Problem to solve
Report, in full, each line of the material below in which the string "Botafogo" occurs.

(Beginning of Data)

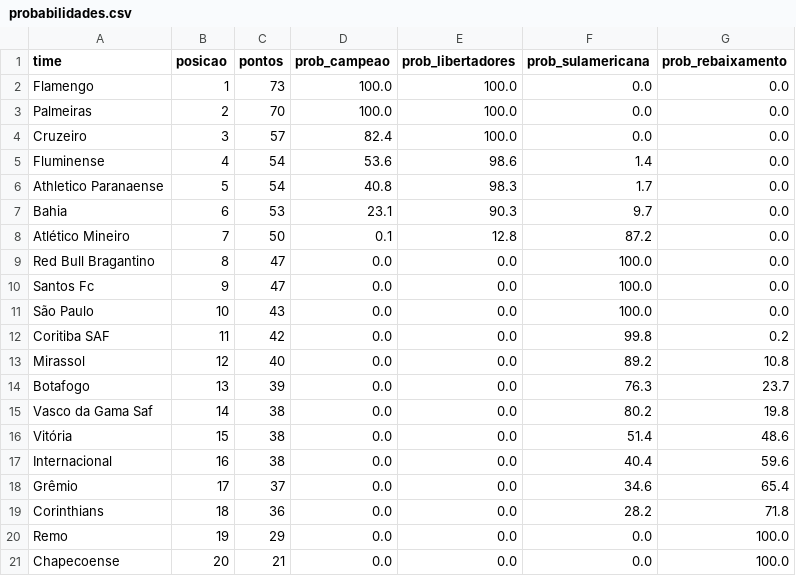
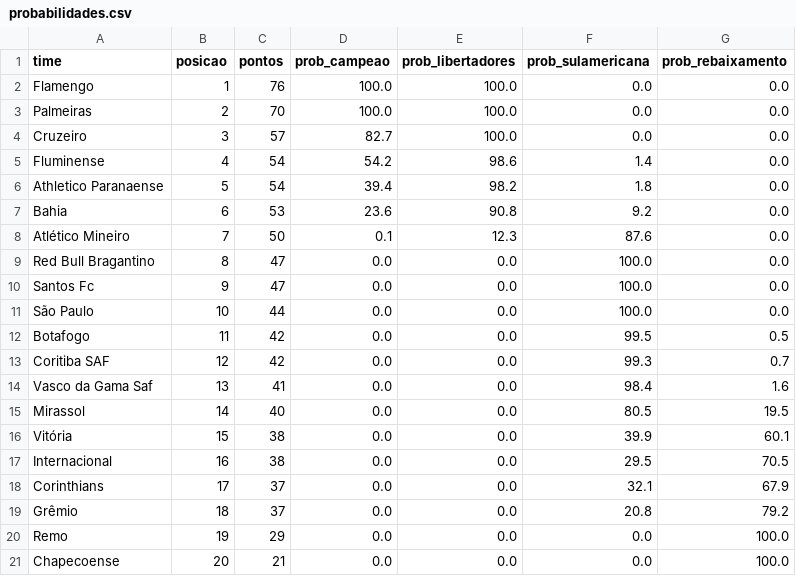
Before and after one commit to MayaraCAlmeida/brasileirao-2026-pipeline, a CSV file: probabilidades.csv, drawn as a sheet.

```diff
--- a/probabilidades.csv
+++ b/probabilidades.csv
@@ -1,20 +1,20 @@
 time,posicao,pontos,prob_campeao,prob_libertadores,prob_sulamericana,prob_rebaixamento
-Flamengo,1,73,100.0,100.0,0.0,0.0
+Flamengo,1,76,100.0,100.0,0.0,0.0
 Palmeiras,2,70,100.0,100.0,0.0,0.0
-Cruzeiro,3,57,82.4,100.0,0.0,0.0
-Fluminense,4,54,53.6,98.6,1.4,0.0
-Athletico Paranaense,5,54,40.8,98.3,1.7,0.0
-Bahia,6,53,23.1,90.3,9.7,0.0
-Atlético Mineiro,7,50,0.1,12.8,87.2,0.0
+Cruzeiro,3,57,82.7,100.0,0.0,0.0
+Fluminense,4,54,54.2,98.6,1.4,0.0
+Athletico Paranaense,5,54,39.4,98.2,1.8,0.0
+Bahia,6,53,23.6,90.8,9.2,0.0
+Atlético Mineiro,7,50,0.1,12.3,87.6,0.0
 Red Bull Bragantino,8,47,0.0,0.0,100.0,0.0
 Santos Fc,9,47,0.0,0.0,100.0,0.0
-São Paulo,10,43,0.0,0.0,100.0,0.0
-Coritiba SAF,11,42,0.0,0.0,99.8,0.2
-Mirassol,12,40,0.0,0.0,89.2,10.8
-Botafogo,13,39,0.0,0.0,76.3,23.7
-Vasco da Gama Saf,14,38,0.0,0.0,80.2,19.8
-Vitória,15,38,0.0,0.0,51.4,48.6
-Internacional,16,38,0.0,0.0,40.4,59.6
-Grêmio,17,37,0.0,0.0,34.6,65.4
-Corinthians,18,36,0.0,0.0,28.2,71.8
+São Paulo,10,44,0.0,0.0,100.0,0.0
+Botafogo,11,42,0.0,0.0,99.5,0.5
+Coritiba SAF,12,42,0.0,0.0,99.3,0.7
+Vasco da Gama Saf,13,41,0.0,0.0,98.4,1.6
+Mirassol,14,40,0.0,0.0,80.5,19.5
+Vitória,15,38,0.0,0.0,39.9,60.1
+Internacional,16,38,0.0,0.0,29.5,70.5
+Corinthians,17,37,0.0,0.0,32.1,67.9
+Grêmio,18,37,0.0,0.0,20.8,79.2
 Remo,19,29,0.0,0.0,0.0,100.0
```
Also changed, not shown: 1 other file.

(End of Data)

Response below
-Botafogo,13,39,0.0,0.0,76.3,23.7
+Botafogo,11,42,0.0,0.0,99.5,0.5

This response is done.